**** PROVIDED MATERIAL ****

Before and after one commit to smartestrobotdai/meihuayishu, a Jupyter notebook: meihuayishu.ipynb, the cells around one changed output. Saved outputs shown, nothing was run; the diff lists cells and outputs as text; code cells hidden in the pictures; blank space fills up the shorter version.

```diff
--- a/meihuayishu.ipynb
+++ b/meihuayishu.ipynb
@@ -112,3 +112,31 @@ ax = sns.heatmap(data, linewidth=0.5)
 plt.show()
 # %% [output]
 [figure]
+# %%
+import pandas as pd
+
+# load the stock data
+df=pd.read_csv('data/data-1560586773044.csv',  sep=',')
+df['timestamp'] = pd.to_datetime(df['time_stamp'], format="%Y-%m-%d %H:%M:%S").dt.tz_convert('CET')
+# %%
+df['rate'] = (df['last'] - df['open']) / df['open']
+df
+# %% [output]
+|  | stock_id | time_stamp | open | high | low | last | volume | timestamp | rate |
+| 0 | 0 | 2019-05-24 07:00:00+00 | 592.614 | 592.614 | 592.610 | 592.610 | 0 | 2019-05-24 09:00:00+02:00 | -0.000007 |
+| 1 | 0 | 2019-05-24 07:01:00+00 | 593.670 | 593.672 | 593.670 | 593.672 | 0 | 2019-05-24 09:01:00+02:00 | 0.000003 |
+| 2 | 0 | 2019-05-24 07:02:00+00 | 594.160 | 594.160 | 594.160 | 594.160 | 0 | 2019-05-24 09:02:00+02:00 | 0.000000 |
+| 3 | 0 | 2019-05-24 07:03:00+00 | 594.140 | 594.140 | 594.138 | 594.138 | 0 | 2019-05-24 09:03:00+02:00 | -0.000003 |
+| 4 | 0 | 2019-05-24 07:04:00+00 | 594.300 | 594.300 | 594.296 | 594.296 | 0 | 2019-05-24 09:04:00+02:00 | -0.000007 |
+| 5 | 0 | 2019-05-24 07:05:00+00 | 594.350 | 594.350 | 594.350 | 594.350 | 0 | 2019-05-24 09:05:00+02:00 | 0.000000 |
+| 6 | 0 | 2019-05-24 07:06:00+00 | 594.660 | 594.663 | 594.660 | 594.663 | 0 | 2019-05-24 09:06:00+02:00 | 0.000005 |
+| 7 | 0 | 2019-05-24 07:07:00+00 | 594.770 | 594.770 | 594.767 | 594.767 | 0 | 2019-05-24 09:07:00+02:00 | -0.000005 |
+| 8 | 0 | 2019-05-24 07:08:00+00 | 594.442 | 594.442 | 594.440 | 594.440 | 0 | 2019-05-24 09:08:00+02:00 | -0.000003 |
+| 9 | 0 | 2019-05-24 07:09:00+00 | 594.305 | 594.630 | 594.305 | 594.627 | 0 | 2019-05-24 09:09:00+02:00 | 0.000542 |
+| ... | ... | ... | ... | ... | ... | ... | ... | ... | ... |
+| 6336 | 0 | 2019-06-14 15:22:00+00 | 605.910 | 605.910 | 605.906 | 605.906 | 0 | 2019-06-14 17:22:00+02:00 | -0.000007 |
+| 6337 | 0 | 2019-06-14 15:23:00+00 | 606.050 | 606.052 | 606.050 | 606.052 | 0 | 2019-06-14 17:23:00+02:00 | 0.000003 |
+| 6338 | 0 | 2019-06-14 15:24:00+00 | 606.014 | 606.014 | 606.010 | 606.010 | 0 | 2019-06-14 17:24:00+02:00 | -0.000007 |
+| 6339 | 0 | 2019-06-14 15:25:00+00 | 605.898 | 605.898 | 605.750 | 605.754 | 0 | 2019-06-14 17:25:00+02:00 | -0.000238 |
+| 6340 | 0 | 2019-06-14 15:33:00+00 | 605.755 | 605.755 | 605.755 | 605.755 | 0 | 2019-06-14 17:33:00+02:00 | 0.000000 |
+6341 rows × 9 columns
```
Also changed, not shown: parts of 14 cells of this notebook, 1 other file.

****

[TO DO]
Everything in the records above should be written out again exactly.

[FINAL ANSWER]
Before and after one commit to smartestrobotdai/meihuayishu, a Jupyter notebook: meihuayishu.ipynb, the cells around one changed output. Saved outputs shown, nothing was run; the diff lists cells and outputs as text; code cells hidden in the pictures; blank space fills up the shorter version.

```diff
--- a/meihuayishu.ipynb
+++ b/meihuayishu.ipynb
@@ -112,3 +112,31 @@ ax = sns.heatmap(data, linewidth=0.5)
 plt.show()
 # %% [output]
 [figure]
+# %%
+import pandas as pd
+
+# load the stock data
+df=pd.read_csv('data/data-1560586773044.csv',  sep=',')
+df['timestamp'] = pd.to_datetime(df['time_stamp'], format="%Y-%m-%d %H:%M:%S").dt.tz_convert('CET')
+# %%
+df['rate'] = (df['last'] - df['open']) / df['open']
+df
+# %% [output]
+|  | stock_id | time_stamp | open | high | low | last | volume | timestamp | rate |
+| 0 | 0 | 2019-05-24 07:00:00+00 | 592.614 | 592.614 | 592.610 | 592.610 | 0 | 2019-05-24 09:00:00+02:00 | -0.000007 |
+| 1 | 0 | 2019-05-24 07:01:00+00 | 593.670 | 593.672 | 593.670 | 593.672 | 0 | 2019-05-24 09:01:00+02:00 | 0.000003 |
+| 2 | 0 | 2019-05-24 07:02:00+00 | 594.160 | 594.160 | 594.160 | 594.160 | 0 | 2019-05-24 09:02:00+02:00 | 0.000000 |
+| 3 | 0 | 2019-05-24 07:03:00+00 | 594.140 | 594.140 | 594.138 | 594.138 | 0 | 2019-05-24 09:03:00+02:00 | -0.000003 |
+| 4 | 0 | 2019-05-24 07:04:00+00 | 594.300 | 594.300 | 594.296 | 594.296 | 0 | 2019-05-24 09:04:00+02:00 | -0.000007 |
+| 5 | 0 | 2019-05-24 07:05:00+00 | 594.350 | 594.350 | 594.350 | 594.350 | 0 | 2019-05-24 09:05:00+02:00 | 0.000000 |
+| 6 | 0 | 2019-05-24 07:06:00+00 | 594.660 | 594.663 | 594.660 | 594.663 | 0 | 2019-05-24 09:06:00+02:00 | 0.000005 |
+| 7 | 0 | 2019-05-24 07:07:00+00 | 594.770 | 594.770 | 594.767 | 594.767 | 0 | 2019-05-24 09:07:00+02:00 | -0.000005 |
+| 8 | 0 | 2019-05-24 07:08:00+00 | 594.442 | 594.442 | 594.440 | 594.440 | 0 | 2019-05-24 09:08:00+02:00 | -0.000003 |
+| 9 | 0 | 2019-05-24 07:09:00+00 | 594.305 | 594.630 | 594.305 | 594.627 | 0 | 2019-05-24 09:09:00+02:00 | 0.000542 |
+| ... | ... | ... | ... | ... | ... | ... | ... | ... | ... |
+| 6336 | 0 | 2019-06-14 15:22:00+00 | 605.910 | 605.910 | 605.906 | 605.906 | 0 | 2019-06-14 17:22:00+02:00 | -0.000007 |
+| 6337 | 0 | 2019-06-14 15:23:00+00 | 606.050 | 606.052 | 606.050 | 606.052 | 0 | 2019-06-14 17:23:00+02:00 | 0.000003 |
+| 6338 | 0 | 2019-06-14 15:24:00+00 | 606.014 | 606.014 | 606.010 | 606.010 | 0 | 2019-06-14 17:24:00+02:00 | -0.000007 |
+| 6339 | 0 | 2019-06-14 15:25:00+00 | 605.898 | 605.898 | 605.750 | 605.754 | 0 | 2019-06-14 17:25:00+02:00 | -0.000238 |
+| 6340 | 0 | 2019-06-14 15:33:00+00 | 605.755 | 605.755 | 605.755 | 605.755 | 0 | 2019-06-14 17:33:00+02:00 | 0.000000 |
+6341 rows × 9 columns
```
Also changed, not shown: parts of 14 cells of this notebook, 1 other file.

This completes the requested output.